**EXTRACTED MATERIAL**
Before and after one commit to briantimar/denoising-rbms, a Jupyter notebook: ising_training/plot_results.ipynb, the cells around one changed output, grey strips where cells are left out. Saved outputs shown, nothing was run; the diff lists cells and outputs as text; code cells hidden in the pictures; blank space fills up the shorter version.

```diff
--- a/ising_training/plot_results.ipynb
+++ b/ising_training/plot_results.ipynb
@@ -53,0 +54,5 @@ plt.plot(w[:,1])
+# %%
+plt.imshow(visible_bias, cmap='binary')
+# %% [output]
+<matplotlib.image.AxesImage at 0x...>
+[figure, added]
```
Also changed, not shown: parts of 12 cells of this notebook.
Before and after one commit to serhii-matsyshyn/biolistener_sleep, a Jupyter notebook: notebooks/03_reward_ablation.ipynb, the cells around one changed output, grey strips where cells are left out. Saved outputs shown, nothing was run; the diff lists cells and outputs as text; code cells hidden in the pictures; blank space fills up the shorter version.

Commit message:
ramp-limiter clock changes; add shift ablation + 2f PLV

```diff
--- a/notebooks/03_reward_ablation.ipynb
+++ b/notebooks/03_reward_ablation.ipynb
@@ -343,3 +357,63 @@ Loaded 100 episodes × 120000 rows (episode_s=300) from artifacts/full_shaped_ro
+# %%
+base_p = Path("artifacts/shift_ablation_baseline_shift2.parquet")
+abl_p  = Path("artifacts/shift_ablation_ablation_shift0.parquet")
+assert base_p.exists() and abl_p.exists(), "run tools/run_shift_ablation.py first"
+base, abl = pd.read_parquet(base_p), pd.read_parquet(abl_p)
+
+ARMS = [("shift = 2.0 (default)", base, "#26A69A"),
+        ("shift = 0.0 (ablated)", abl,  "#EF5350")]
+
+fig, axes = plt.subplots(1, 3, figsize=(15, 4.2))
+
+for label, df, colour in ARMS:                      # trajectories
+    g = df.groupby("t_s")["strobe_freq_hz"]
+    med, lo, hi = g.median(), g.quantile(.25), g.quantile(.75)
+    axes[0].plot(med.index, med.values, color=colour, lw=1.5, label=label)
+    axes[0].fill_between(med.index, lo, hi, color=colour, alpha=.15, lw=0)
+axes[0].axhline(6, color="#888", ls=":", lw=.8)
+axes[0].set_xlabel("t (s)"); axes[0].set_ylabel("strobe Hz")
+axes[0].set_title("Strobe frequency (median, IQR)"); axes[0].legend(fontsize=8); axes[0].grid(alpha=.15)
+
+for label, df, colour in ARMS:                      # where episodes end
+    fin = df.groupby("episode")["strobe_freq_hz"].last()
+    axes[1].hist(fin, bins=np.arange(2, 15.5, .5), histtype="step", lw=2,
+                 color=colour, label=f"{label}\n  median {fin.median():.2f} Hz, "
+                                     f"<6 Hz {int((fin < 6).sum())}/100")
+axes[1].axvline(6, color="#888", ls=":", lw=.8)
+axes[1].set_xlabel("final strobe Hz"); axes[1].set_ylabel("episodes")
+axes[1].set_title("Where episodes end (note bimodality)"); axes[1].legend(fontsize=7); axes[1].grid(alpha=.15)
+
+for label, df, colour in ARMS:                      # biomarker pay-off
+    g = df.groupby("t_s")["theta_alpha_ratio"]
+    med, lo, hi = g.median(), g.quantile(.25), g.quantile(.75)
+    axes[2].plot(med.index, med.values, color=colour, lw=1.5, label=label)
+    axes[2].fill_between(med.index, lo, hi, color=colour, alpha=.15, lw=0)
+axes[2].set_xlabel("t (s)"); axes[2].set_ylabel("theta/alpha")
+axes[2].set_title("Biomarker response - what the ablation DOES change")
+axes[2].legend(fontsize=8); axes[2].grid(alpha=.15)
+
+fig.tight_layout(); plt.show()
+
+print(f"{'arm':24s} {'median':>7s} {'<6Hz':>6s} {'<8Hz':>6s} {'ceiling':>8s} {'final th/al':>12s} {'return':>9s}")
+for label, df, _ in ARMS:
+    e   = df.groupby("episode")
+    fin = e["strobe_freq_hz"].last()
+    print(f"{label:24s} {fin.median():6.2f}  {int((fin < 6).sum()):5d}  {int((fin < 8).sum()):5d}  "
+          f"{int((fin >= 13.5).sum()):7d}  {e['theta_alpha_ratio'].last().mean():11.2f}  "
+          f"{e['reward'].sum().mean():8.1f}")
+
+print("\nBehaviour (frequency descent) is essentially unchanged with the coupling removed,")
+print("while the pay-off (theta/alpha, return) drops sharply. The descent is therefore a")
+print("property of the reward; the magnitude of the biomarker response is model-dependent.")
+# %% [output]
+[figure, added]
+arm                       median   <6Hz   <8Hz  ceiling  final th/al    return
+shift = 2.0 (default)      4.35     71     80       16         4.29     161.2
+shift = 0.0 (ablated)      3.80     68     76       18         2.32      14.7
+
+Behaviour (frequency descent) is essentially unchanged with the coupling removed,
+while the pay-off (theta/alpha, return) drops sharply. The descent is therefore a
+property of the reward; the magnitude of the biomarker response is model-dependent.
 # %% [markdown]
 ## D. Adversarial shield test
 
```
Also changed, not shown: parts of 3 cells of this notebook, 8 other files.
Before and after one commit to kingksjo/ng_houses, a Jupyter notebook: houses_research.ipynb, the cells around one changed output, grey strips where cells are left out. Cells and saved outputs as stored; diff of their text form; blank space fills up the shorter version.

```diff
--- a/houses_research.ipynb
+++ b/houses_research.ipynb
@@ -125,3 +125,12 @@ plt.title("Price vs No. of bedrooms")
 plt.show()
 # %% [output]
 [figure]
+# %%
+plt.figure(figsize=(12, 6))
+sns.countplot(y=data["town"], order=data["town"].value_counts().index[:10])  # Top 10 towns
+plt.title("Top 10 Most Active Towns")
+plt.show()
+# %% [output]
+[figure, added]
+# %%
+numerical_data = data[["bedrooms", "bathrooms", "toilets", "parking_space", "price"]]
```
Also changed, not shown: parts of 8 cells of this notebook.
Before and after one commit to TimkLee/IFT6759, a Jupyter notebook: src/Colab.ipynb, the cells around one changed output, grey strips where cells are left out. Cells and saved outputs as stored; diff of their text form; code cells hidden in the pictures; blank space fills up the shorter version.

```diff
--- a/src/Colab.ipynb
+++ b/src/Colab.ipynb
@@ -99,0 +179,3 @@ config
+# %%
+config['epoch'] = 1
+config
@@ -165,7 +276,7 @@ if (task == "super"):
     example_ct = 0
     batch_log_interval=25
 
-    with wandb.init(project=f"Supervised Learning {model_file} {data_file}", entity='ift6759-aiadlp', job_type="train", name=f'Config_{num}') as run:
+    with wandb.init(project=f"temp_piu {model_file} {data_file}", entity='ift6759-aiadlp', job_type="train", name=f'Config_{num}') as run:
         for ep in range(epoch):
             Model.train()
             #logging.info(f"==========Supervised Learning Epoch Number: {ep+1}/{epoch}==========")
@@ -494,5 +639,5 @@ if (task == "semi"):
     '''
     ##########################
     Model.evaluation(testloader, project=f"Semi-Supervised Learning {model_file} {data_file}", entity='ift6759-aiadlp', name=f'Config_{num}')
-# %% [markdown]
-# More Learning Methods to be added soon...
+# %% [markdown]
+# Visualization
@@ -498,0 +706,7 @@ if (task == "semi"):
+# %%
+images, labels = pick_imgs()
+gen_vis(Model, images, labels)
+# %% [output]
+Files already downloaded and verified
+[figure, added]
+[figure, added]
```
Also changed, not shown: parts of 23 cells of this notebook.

**REQUIREMENT**
Look through the records and copy down every line that holds "parts".

**EXPECTED ANSWER**
Also changed, not shown: parts of 12 cells of this notebook.
Also changed, not shown: parts of 3 cells of this notebook, 8 other files.
Also changed, not shown: parts of 8 cells of this notebook.
Also changed, not shown: parts of 23 cells of this notebook.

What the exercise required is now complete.